*** Block opens ***

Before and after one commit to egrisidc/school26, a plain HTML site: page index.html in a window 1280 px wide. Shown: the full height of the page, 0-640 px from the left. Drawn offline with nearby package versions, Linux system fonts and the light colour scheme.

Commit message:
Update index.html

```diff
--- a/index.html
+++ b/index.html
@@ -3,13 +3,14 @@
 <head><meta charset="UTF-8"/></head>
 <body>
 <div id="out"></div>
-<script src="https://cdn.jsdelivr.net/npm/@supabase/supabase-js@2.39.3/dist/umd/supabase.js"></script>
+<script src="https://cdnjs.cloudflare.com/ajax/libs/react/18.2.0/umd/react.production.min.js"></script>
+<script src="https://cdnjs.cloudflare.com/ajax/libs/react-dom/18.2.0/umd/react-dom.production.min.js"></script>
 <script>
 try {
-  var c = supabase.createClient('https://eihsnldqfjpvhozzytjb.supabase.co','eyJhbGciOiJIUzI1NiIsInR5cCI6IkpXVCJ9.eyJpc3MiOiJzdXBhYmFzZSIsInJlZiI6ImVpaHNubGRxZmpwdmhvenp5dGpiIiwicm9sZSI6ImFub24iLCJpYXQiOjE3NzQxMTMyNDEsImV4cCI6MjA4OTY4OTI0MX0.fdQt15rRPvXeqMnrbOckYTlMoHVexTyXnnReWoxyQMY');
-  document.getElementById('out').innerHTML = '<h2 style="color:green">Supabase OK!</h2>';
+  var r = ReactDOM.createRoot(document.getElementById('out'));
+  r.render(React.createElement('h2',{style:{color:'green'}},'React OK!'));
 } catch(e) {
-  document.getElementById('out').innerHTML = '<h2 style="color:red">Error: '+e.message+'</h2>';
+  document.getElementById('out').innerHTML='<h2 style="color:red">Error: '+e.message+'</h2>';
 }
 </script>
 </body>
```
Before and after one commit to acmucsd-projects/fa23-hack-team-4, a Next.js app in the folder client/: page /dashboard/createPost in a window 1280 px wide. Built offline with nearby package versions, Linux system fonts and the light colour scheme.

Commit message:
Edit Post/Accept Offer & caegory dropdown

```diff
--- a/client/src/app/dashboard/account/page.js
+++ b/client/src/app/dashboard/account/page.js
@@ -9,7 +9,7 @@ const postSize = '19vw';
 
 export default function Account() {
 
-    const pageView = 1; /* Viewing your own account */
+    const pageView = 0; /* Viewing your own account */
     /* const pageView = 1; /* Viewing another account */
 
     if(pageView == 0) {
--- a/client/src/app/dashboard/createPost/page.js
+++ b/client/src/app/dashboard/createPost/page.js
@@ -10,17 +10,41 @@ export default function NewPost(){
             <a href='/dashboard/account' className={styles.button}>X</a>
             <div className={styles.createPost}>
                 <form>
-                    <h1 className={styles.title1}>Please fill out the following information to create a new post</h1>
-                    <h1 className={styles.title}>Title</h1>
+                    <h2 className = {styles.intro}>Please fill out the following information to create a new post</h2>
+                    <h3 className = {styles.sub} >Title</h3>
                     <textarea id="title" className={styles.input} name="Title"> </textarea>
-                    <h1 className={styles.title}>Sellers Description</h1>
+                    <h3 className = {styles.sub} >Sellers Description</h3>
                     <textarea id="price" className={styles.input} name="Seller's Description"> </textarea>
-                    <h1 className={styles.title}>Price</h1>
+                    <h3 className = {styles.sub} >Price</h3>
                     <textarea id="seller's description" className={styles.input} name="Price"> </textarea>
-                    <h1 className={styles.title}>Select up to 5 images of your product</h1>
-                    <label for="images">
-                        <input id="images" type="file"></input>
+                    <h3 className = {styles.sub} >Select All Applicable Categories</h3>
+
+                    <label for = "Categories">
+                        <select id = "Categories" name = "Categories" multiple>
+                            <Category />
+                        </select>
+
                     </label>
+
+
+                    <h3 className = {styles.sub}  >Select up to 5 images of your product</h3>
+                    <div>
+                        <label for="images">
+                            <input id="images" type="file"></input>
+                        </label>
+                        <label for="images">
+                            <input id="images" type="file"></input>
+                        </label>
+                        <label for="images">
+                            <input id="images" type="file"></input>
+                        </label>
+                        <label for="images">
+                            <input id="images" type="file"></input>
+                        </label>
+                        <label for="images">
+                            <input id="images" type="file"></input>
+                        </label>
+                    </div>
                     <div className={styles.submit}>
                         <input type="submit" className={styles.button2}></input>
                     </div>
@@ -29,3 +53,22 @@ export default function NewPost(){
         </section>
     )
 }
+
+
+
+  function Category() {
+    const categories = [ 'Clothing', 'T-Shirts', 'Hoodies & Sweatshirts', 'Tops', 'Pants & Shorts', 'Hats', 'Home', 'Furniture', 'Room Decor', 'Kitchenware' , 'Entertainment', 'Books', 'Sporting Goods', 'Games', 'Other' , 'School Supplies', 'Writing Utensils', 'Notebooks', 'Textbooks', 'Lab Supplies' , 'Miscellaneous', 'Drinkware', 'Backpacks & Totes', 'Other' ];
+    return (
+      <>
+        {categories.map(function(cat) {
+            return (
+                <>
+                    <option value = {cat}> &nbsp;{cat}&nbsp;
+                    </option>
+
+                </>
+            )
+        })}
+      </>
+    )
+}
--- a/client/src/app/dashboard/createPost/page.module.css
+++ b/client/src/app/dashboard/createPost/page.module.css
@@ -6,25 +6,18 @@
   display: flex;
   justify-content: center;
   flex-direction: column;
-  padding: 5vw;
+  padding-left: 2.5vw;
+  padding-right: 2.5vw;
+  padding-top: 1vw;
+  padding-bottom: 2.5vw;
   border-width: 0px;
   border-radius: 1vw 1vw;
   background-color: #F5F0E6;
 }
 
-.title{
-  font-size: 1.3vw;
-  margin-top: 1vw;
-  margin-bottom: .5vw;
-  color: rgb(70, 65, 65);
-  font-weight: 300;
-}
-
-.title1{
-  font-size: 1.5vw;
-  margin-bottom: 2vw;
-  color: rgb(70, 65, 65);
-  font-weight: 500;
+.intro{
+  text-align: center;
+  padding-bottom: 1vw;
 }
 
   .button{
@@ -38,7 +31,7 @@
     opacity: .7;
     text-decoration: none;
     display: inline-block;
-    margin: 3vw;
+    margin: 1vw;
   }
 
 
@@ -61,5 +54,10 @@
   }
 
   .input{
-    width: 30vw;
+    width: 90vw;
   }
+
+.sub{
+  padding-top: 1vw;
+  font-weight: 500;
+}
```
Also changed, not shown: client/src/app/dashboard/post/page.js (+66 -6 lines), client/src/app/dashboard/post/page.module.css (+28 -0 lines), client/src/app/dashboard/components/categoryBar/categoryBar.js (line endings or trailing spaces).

*** Block closes ***

Problem to work on – If a line of the material contains the word "after", pick it out and copy it.

Response to the task –
Before and after one commit to egrisidc/school26, a plain HTML site: page index.html in a window 1280 px wide. Shown: the full height of the page, 0-640 px from the left. Drawn offline with nearby package versions, Linux system fonts and the light colour scheme.
Before and after one commit to acmucsd-projects/fa23-hack-team-4, a Next.js app in the folder client/: page /dashboard/createPost in a window 1280 px wide. Built offline with nearby package versions, Linux system fonts and the light colour scheme.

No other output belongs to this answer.